Introduction: Iron-dependent formation of reactive oxygen species has been implicated in the development of vasospasm (VSP) and neuronal injury following experimental subarachnoid hemorrhage (SAH). We report the association between unbound (“free”) iron in CSF of SAH patients and the risk of angiographic vasospasm and cerebral infarcts (CI) on neuroimaging from a recently completed pilot study.
Methods: Samples of cerebrospinal fluid (CSF) were obtained on days 1, 3, and 5. A fluorometric assay that relies on an oxidation sensitive probe was used to measure redox active iron (REDOX-Fe). Ceruloplasmin (Cp) concentration and levels of malondialdehyde (MDA), a marker of lipid peroxidation were also measured. We prospectively collected and recorded demographic, clinical, and radiological data. Logistic regression and Wilcoxon Rank Sum test were used.
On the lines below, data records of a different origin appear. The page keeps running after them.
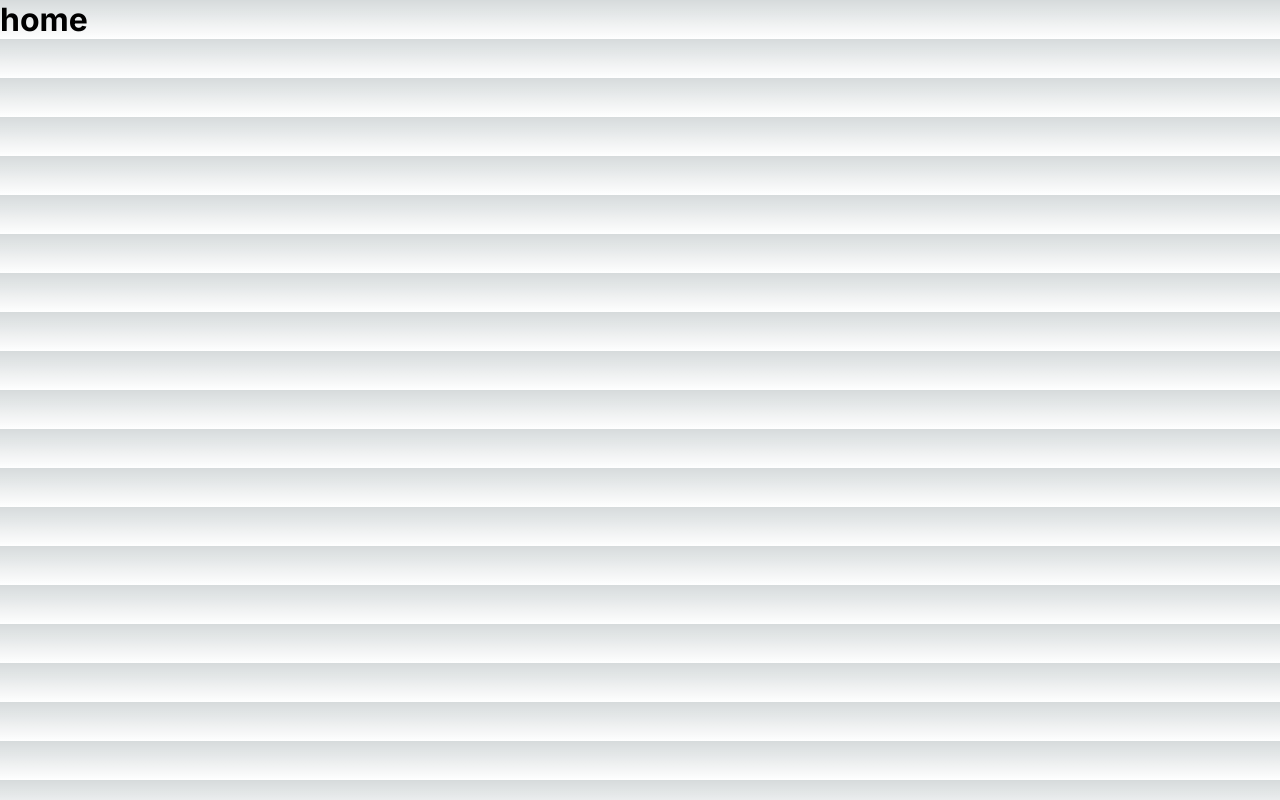
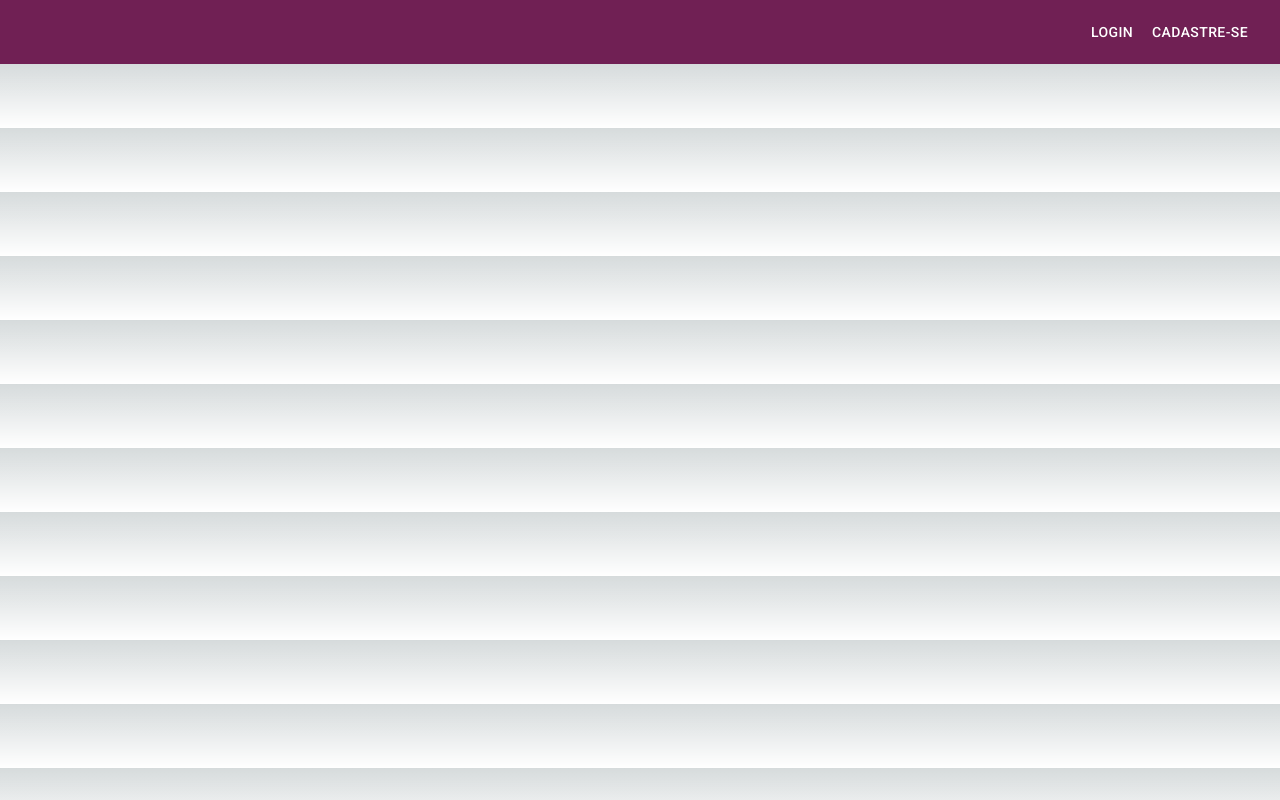
Before and after one commit to ONG-Coletivo-Encoraja/encoraja_frontend, a Next.js app in the folder my-app/: page / in a window 1280 px wide. Built offline with nearby package versions, Linux system fonts and the light colour scheme.

Commit message:
feat: homepage navbar created

```diff
--- a/my-app/src/app/layout.tsx
+++ b/my-app/src/app/layout.tsx
@@ -1,6 +1,11 @@
 import type { Metadata } from "next";
 import { Inter } from "next/font/google";
 import "../styles/globals.css";
+import '@fontsource/roboto/300.css';
+import '@fontsource/roboto/400.css';
+import '@fontsource/roboto/500.css';
+import '@fontsource/roboto/700.css';
+
 
 const inter = Inter({ subsets: ["latin"] });
 
--- a/my-app/src/app/page.tsx
+++ b/my-app/src/app/page.tsx
@@ -1,8 +1,9 @@
 import Image from "next/image";
 import styles from "../styles/page.module.css";
+import Navbar from "../components/homepage/navbar"
 
 export default function Home() {
   return (
-    <h1>home</h1>
+    <Navbar />
   );
 }
--- /dev/null
+++ b/my-app/src/components/homepage/navbar.tsx
@@ -0,0 +1,28 @@
+import * as React from 'react';
+import AppBar from '@mui/material/AppBar';
+import Box from '@mui/material/Box';
+import Toolbar from '@mui/material/Toolbar';
+import Button from '@mui/material/Button';
+import IconButton from '@mui/material/IconButton';
+
+export default function Navbar() {
+  return (
+    <Box sx={{ flexGrow: 1, m: 0, p: 0 }}>
+      <AppBar position="static" sx={{ bgcolor: '#702054' }}>
+        <Toolbar>
+          <IconButton
+            size="large"
+            edge="start"
+            color="#702054"
+            aria-label="menu"
+            sx={{ mr: 2 }}
+          >
+          </IconButton>
+          <Box sx={{ flexGrow: 1 }} />
+          <Button color="inherit">Login</Button>
+          <Button color="inherit">Cadastre-se</Button>
+        </Toolbar>
+      </AppBar>
+    </Box>
+  );
+}
```
Also changed, not shown: my-app/package.json (+10 -3 lines), 1 other file (tests, documents, lock files or other folders).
Results: Five of 12 patients developed angiographic VSP (41.6%) and eight developed CI (66.6%). Mean REDOX-Fe was higher in patients with CI (3.96 ± 0.97 Vs. 2.77 ± 0.87 mcg/dl, p 0.07), particularly in patients with deep-seated strokes (4.56 ± 0.67 Vs. 3.35 ± 0.89, p 0.03). Levels of Cp at day 3 were lower in patients with deep strokes (34,092 ± 23,780 Vs. 86,045 ± 34,752 ng/ml, p 0.03). A trend towards higher REDOX-Fe on day 3 in patients who developed VSP (4.52 ± 1.16 Vs. 2.96 ± 0.71, p 0.07), and lower Cp levels on day 5 (45,033 ± 29,079 Vs. 63,044 ± 24,821, p 0.1) was found. Levels of MDA were higher in patients who developed CI (10.36 ± 4.36 Vs. 5.9 ± 4.2 nmol, p 0.08).
Conclusions: In this preliminary study we found higher concentrations of redox active iron in CSF of SAH patients who develop deep-seated CI on neuroimaging. Evidence of increased oxidative damage correlated with development of CI. A possible association between non-protein bound iron and angiographic VSP is suggested as well. Ceruloplasmin may exert a protective effect in this setting. Further studies are needed to validate these findings.
Author Disclosures: L. Koffman: None. G. Toth: None. M. Hussain: None. M. Selim: Research Grant; Significant; NINDS. P. Rasmussen: None. J. Provencio: None. J.A. Gomes: None.
- © 2014 by American Heart Association, Inc.